TASK TO CARRY OUT:
Pick each line containing the word "RecipeStasher" out of the data below.

Before-and-after page screenshots

* * *

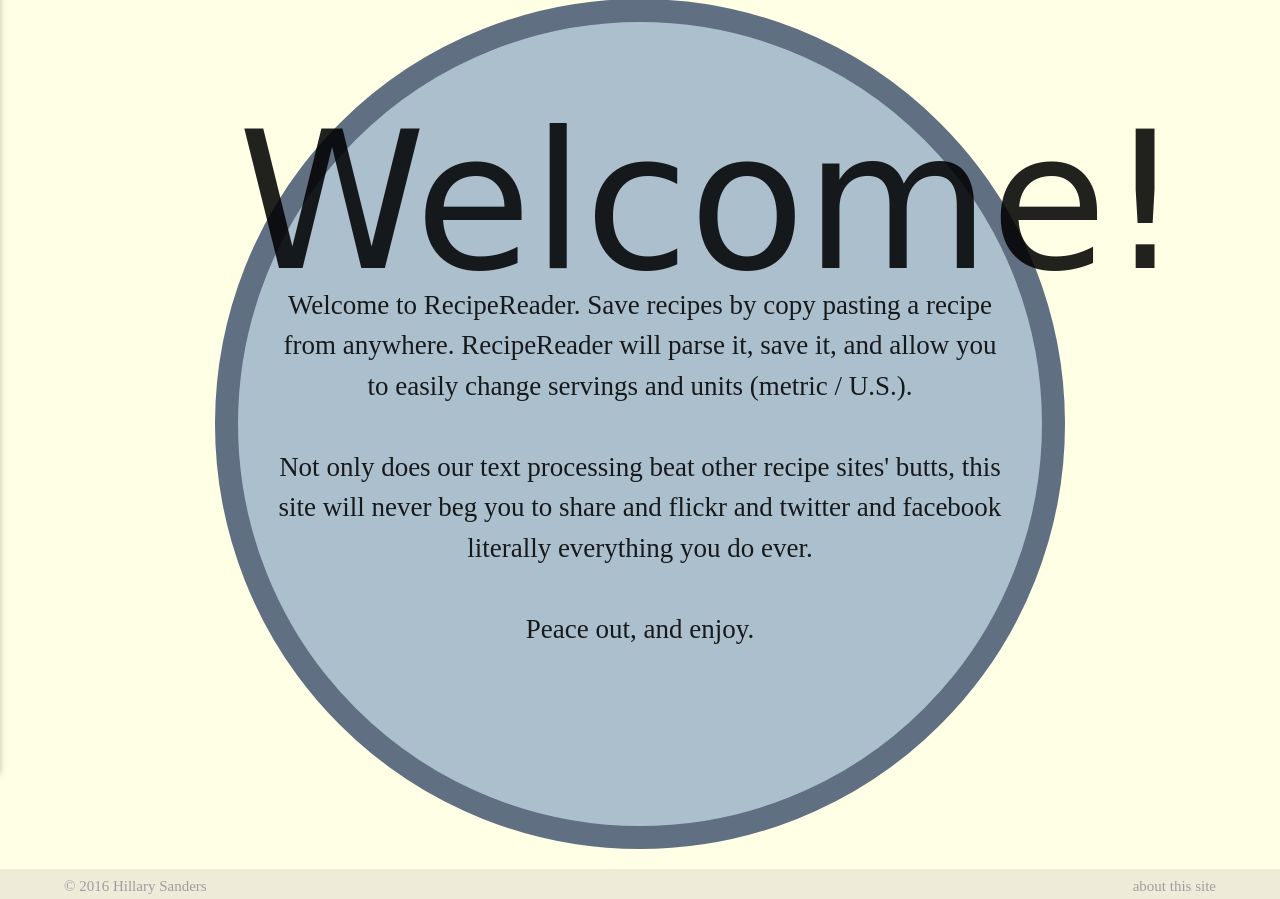
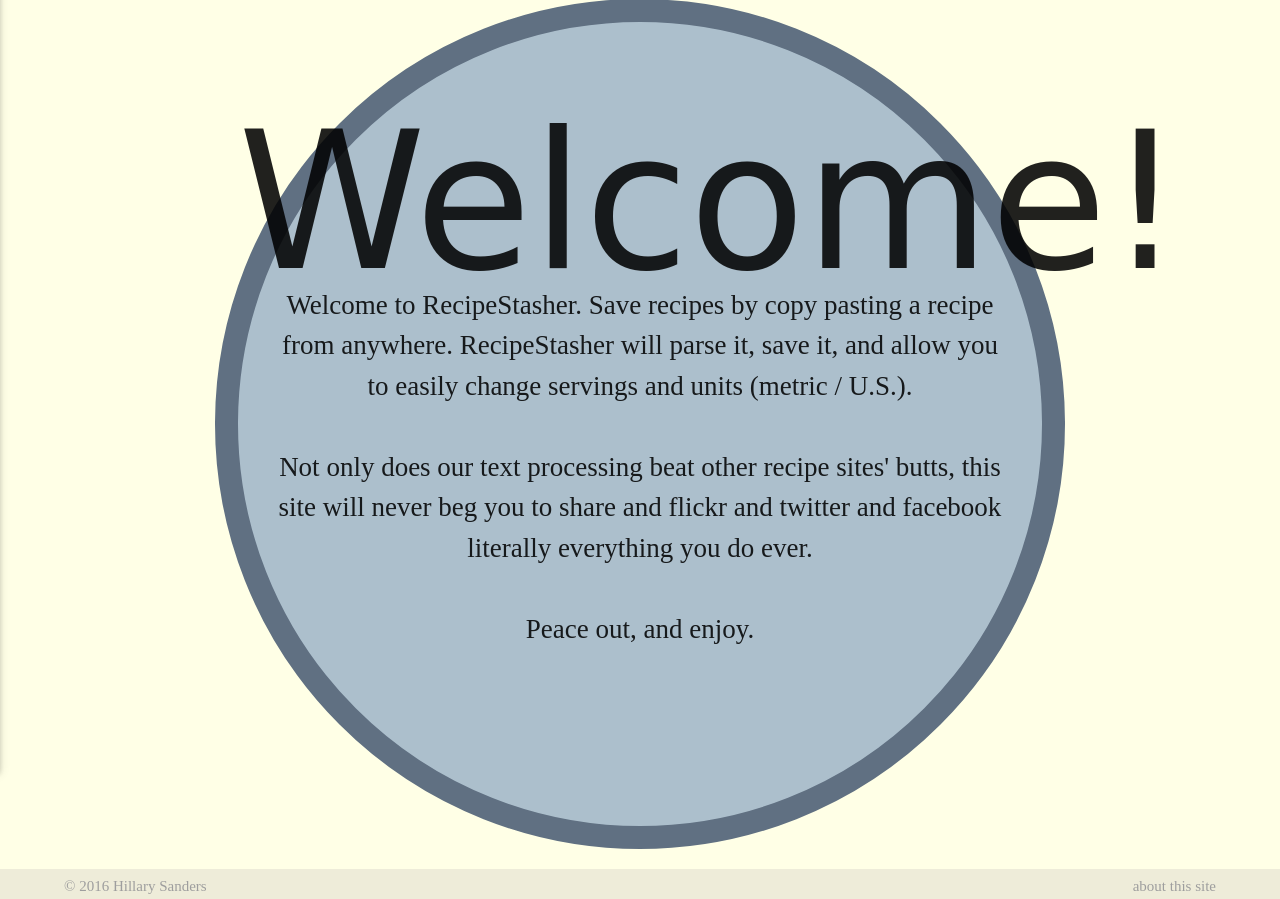
Before and after one commit to hillarysanders/recipereader, a Django app: page / in a window 1280 px wide. Shown: the part 88-987 px from the top of the page. Run offline with Django 3.2, Linux system fonts and the light colour scheme; some libraries are stand-ins or nearby versions; some web fonts are replaced.

Commit message:
new RecipeStasher name

```diff
--- a/home/templates/home/welcome.html
+++ b/home/templates/home/welcome.html
@@ -9,8 +9,8 @@
     <p class="welcome center">Welcome!</p>
     <div class="welcome_text center">
         <div class="col s7">
-            <p class="flow_text">Welcome to RecipeReader. Save recipes by copy pasting a recipe
-                from anywhere. RecipeReader will parse it, save it, and allow you to easily change
+            <p class="flow_text">Welcome to RecipeStasher. Save recipes by copy pasting a recipe
+                from anywhere. RecipeStasher will parse it, save it, and allow you to easily change
                 servings and units (metric / U.S.).
                 <br><br>
                 Not only does our text processing beat other recipe sites' butts, this site will
```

* * *

RESULT OF THE EXERCISE:
new RecipeStasher name
+            <p class="flow_text">Welcome to RecipeStasher. Save recipes by copy pasting a recipe
+                from anywhere. RecipeStasher will parse it, save it, and allow you to easily change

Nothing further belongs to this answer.